While Sailormoon is DEFO a bishojo manga it is interesting to note that the cast is almost exclusively female and that there are only 3 (one of whom does not appear often and one that just ceases to show up after the second season (and I’m not counting pegasus I still consider hima horse no matter what)) guys 1 of which can’t even be classifed anywhere near ‘bishonen’ (see Melvin aka Umino).
Also there is 1 confirmed lesbian couple and there is a lot of subtexting between the others and more seemingly in the manga. (BSSM is probably the first anime-manga to have helped me with liking an other girl lol).
And lastly on the sailormoon issue, has anyone noticed the length of the skirt? (and they appear fully naked (outside of the transformation) a couple of times) Apparently at the time the manga was being written (1990) Takeuschi Naoko the author (a woman in case whomever reading this isn’t familiar with japanese names) had to beg her editor to keep the skirts as short as they were.

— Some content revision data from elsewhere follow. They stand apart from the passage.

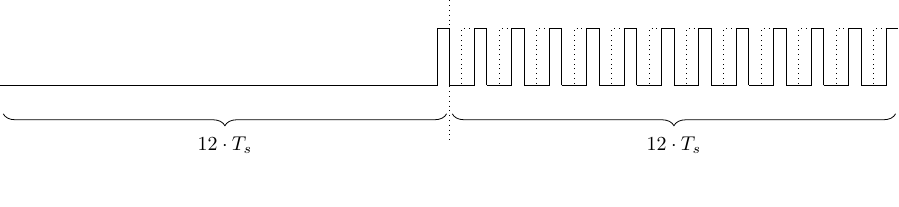
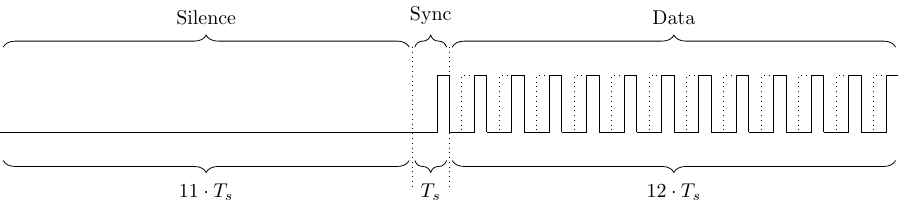
Before and after one commit to francibm97/UM3750, a LaTeX figure (extras/timings.tex): the whole page, the shorter picture padded with empty space. Compiled offline with pdfLaTeX.

Commit message:
Update timings.tex

```diff
--- a/extras/timings.tex
+++ b/extras/timings.tex
@@ -23,10 +23,18 @@
 
 	% Vertical dotted line
 	\draw[dotted] (7.92, 7.5) -- ++(0,-2.5);
+	\draw[dotted] (7.26, 7.5) -- ++(0,-2.5);
 
 	% Curly braces
-	\draw[decoration={brace,amplitude=6pt,mirror},decorate] (0.05,5.5) -- node[below=8pt] {$12 \cdot T_s$} ++(7.82, 0);
+	\draw[decoration={brace,amplitude=6pt,mirror},decorate] (0.05,5.5) -- node[below=8pt] {$11 \cdot T_s$} ++(7.16, 0);
+	\draw[decoration={brace,amplitude=6pt,mirror},decorate] (7.31,5.5) -- node[below=8pt] {$T_s$} ++(.56, 0);
 	\draw[decoration={brace,amplitude=6pt,mirror},decorate] (7.97,5.5) -- node[below=8pt] {$12 \cdot T_s$} ++(7.82, 0);
+
+	\draw[decoration={brace,amplitude=6pt},decorate] (0.05,7.5) -- node[above=8pt] {Silence} ++(7.16, 0);
+	\draw[decoration={brace,amplitude=6pt},decorate] (7.31,7.5) -- node[above=8pt] {Sync} ++(.56, 0);
+	\draw[decoration={brace,amplitude=6pt},decorate] (7.97,7.5) -- node[above=8pt] {Data} ++(7.82, 0);
+
+
 
 
 \end{circuitikz}
```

The Sailormoon issue cleared, perhaps I just have a really bad consciousness for genders but unless it is realy stressed and apparent to be for either gender, I usually am unable to classify this or that as shojo or shori (like you so nicely coined it) for me most ‘shoris’ that I’ve seen were actually aiming both sexes (straight men and in the case of women, all orientations). Haruhi Suzumiya no Yuukai for example is extremly popular amongst boys and girls but apparently in japan it is considered very boyish and initially for the masculine sex. Perhaps the fact that it turned out to be more unisex, is that there is fanservice (anyone say Mikuru rape?) yet it is possible for girls to identify (to some extent if not completely) with Haruhi. Love Hina and Mahou Sensei Negima are other good examples of (Love Hina more though) pobably much more male-aimed audiences but acclaimed by both sexes regardless of orientation.

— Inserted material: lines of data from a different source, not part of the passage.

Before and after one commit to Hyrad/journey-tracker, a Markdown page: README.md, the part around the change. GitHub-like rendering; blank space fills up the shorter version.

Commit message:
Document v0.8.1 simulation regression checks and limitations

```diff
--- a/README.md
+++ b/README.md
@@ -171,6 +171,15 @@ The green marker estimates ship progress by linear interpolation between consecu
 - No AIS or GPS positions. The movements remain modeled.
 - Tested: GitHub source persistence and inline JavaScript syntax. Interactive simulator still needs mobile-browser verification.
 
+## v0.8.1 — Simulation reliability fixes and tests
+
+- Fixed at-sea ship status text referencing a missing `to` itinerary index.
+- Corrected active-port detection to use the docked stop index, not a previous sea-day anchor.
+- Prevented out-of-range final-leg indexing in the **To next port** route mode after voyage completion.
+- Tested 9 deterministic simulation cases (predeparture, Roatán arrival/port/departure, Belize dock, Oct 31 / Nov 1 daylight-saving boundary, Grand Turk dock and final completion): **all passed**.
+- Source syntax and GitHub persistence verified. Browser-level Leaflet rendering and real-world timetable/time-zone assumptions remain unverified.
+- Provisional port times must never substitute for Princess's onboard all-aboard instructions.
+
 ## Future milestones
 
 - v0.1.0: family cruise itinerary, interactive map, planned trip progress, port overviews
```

Finally it would be good to note Shojo-ai. While it goes in the same category as Yuri for girl X girl thing, shojo-ai is often a very close friendship that tramples the line between friends and lovers between two girls. While there is rarely any kissing, the story or side story focuses on the depths of the feelings. I think that ‘shojo-ai’ is aimed a lot more towards girls (once again regardless of orientation though lesbians or bigirls are more prone to be initially interested, a lot of them get restless when there isn’t at least one kissing scene. Yuri on the other hand is a more ‘explicit’ relationship. Unlike Shojo-ai which is often subtexted or metaphored (there is rarely any direct ‘aishiteru’ or ‘I love her-you’), Yuri relys on direct tactics. It doesn’t have to be sexually explicit, but there is often at least one kiss if not more and the feelings are often more directly conveyed (see Yuri panic and it’s abusive use of ‘aishiteru’ (forget daisuki or sukida yo). And sometimes Yuri doesn’t even involve romantic feelings, skip the lovey dovy stuff and the kisses, let’s makeout!

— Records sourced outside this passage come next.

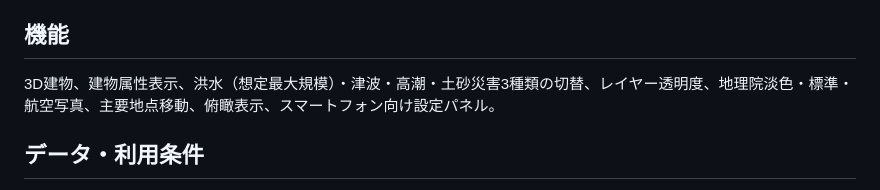
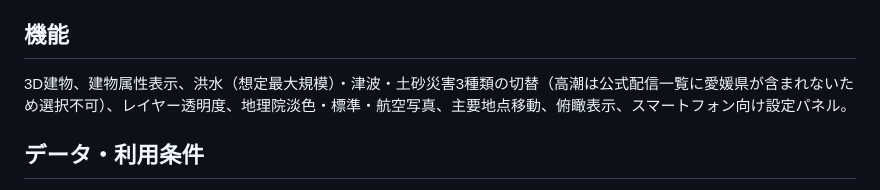
Before and after one commit to ryotamatsuki/plateau_matsuyama, a Markdown page: README.md, the part around the change. Rendered like a GitHub page.

Commit message:
Mark Ehime storm-surge layer unavailable based on official coverage

```diff
--- a/README.md
+++ b/README.md
@@ -10,7 +10,7 @@
 - `docs/data-config.json`: 建物の読み込み先。将来の専用タイル配信にも切替可能。
 
 ## 機能
-3D建物、建物属性表示、洪水（想定最大規模）・津波・高潮・土砂災害3種類の切替、レイヤー透明度、地理院淡色・標準・航空写真、主要地点移動、俯瞰表示、スマートフォン向け設定パネル。
+3D建物、建物属性表示、洪水（想定最大規模）・津波・土砂災害3種類の切替（高潮は公式配信一覧に愛媛県が含まれないため選択不可）、レイヤー透明度、地理院淡色・標準・航空写真、主要地点移動、俯瞰表示、スマートフォン向け設定パネル。
 
 ## データ・利用条件
 - 原典: https://www.geospatial.jp/ckan/dataset/plateau-38201-matsuyama-shi-2020
```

But other than those few things I think what you said is pretty fair. Also Girl’s High is a BIT exaggerated however it is true that when (straight (but sometimes lesbians as well) are left only amongst themselves with no guys to impress, we kinda let ourselves go. (I went to an all girl’s school I would know) We think it’s okay to skip shaving or waxing from time to time and in winter we don’t even do it. We try to figure out who can do the better belch, we have hygene contests (who can go the longest without taking a shower) we say ‘hi bitch’ and grab each other’s boobs, our living spaces are a real mess (Why do you think the girls at St Miator in Yuripanic have to get younger girls to clean their rooms for them? not just our rooms but our desks or lockers and classrooms.
Fact: Boys are slobs
Fact: Girls are just nastily gross.
Oh and contrary to popular belief, there are 2 confirmed males in strawberry panic. Boshibaru (Kagome’s eternal companion) and Star Bride (Amane’s wild ride -giggles-).
Amaya – it’s very difficult to categorizing a lot of anime and manga these days because a lot of them are made with trying to please both boys and girls in mind. Also, thanks for distinguishing shojo-ai and Yuri for us!
Nice info on the “males” in strawberry panic. 😀
Comments are closed.